Ocwen said in the same filing that it’s committed to offering consumer assistance such as loan modifications and foreclosure avoidance, but added that the firm will fight contributions to a consumer fund even if it results in litigation.
“We do not believe such a contribution from us is warranted under the circumstances and have so notified the requesting parties,” Ocwen wrote in its 10-K filing. “It is reasonably possible that legal proceedings could ensue with regard to this matter and, if so, we will defend vigorously. At this time, the amounts, if any, that ultimately could be incurred with regard to this matter are not reasonably estimable.”
Ocwen more than doubled its 2012 profit as revenue soared 70% above 2011 levels.
The company’s expansive revenue growth came after Ocwen spent the year, gobbling up mortgage servicing rights.

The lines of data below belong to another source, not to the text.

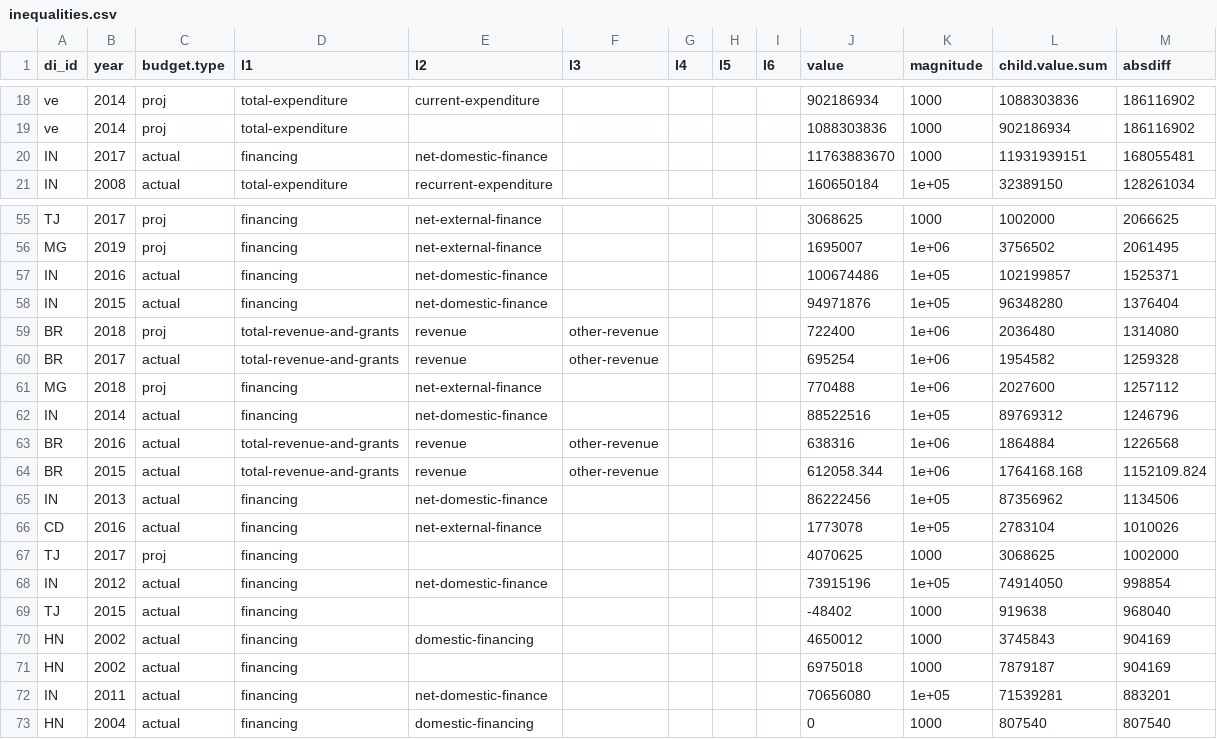
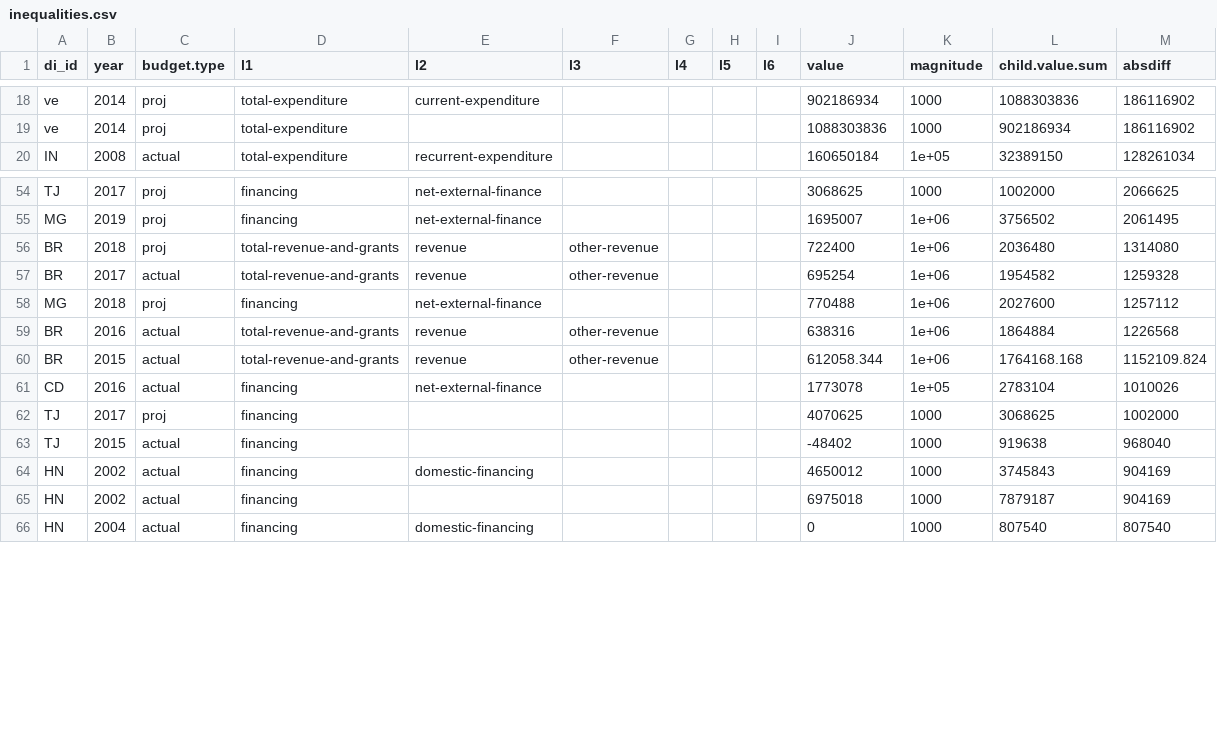
Before and after one commit to devinit/domestic_finance_2018, a CSV file: output/inequalities.csv, drawn as a sheet; only a part is shown, gaps mark what is left out; the diff names each change by its address in the sheet, - before the commit and + after, or states it on an @@ line.

```diff
--- a/output/inequalities.csv
+++ b/output/inequalities.csv
-row 20: IN | 2017 | actual | financing | net-domestic-finance |  |  |  |  | 11763883670 | 1000 | 11931939151 | 168055481
-row 57: IN | 2016 | actual | financing | net-domestic-finance |  |  |  |  | 100674486 | 1e+05 | 102199857 | 1525371
-row 58: IN | 2015 | actual | financing | net-domestic-finance |  |  |  |  | 94971876 | 1e+05 | 96348280 | 1376404
-row 62: IN | 2014 | actual | financing | net-domestic-finance |  |  |  |  | 88522516 | 1e+05 | 89769312 | 1246796
-row 65: IN | 2013 | actual | financing | net-domestic-finance |  |  |  |  | 86222456 | 1e+05 | 87356962 | 1134506
-row 68: IN | 2012 | actual | financing | net-domestic-finance |  |  |  |  | 73915196 | 1e+05 | 74914050 | 998854
-row 72: IN | 2011 | actual | financing | net-domestic-finance |  |  |  |  | 70656080 | 1e+05 | 71539281 | 883201
```
Also changed, not shown: 2 other files.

With just the closing of the firm’s two major acquisitions – a deal to acquire Homeward Residential and the purchase of servicing rights from Residential Capital — Ocwen increased its servicing portfolio by 270%, excluding master servicing, the firm said in its fourth-quarter earnings report.
Yet, any servicing issues acquired in recent deals also could be subject to some regulatory scrutiny, Ocwen suggested in its own SEC filing.
“One or more of the foregoing regulatory actions or similar actions in the future against Ocwen, OLS, Litton or Homeward could cause us to incur fines, penalties, settlement costs, damages, legal fees or other charges in material amounts, or undertake remedial actions pursuant to administrative orders or court-issued injunctions,” Ocwen wrote.
One of the issues Ocwen mentioned is the fact that before it acquired Homeward Residential, the U.S. Justice Department of the Eastern District of Texas issued civil investigative demands to look into “whether HRI violated the False Claims Act in connection with its participation in the Home Affordable Mortgage Program,” Ocwen wrote.
The firm added, “We were advised by HRI that documents and information have been provided pursuant to these CIDs. The investigation remains open, and we intend to cooperate in the event there are further informational requests.”
Analysts with Compass Point Research & Trading Group responded to the Ocwen disclosures saying, they expect a cash payment or some other type of monetary relief with so many distressed borrowers in Ocwen’s servicing portfolios.
Still, Compass Point sees Ocwen and other servicers as still getting “high marks from the GSEs, rating agencies and other regulatory agencies concerning their servicing practices,” Compass Point suggested.
But the research firm added, “we do expect further regulatory scrutiny and the possibility of monetary penalties for Ocwen, NationStar and PHH (PHH). Considering Ocwen has the largest subprime, non-agency servicing portfolio of the non-bank servicers, we believe their monetary penalty could be the largest of the group (if the others were to be invited).”